▶ Task to complete
In the entries below, count every line containing "file". Return the number and nothing else.

━━━━━ Data for analysis ━━━━━

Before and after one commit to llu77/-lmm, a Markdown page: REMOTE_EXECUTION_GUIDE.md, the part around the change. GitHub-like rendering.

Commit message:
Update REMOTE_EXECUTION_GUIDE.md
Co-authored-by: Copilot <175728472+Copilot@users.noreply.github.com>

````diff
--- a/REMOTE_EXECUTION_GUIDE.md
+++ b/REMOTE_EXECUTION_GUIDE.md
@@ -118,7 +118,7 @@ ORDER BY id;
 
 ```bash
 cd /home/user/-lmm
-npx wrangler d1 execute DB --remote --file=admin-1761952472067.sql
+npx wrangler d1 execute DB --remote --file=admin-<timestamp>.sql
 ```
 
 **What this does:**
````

━━━━━

▶ Exercise result
2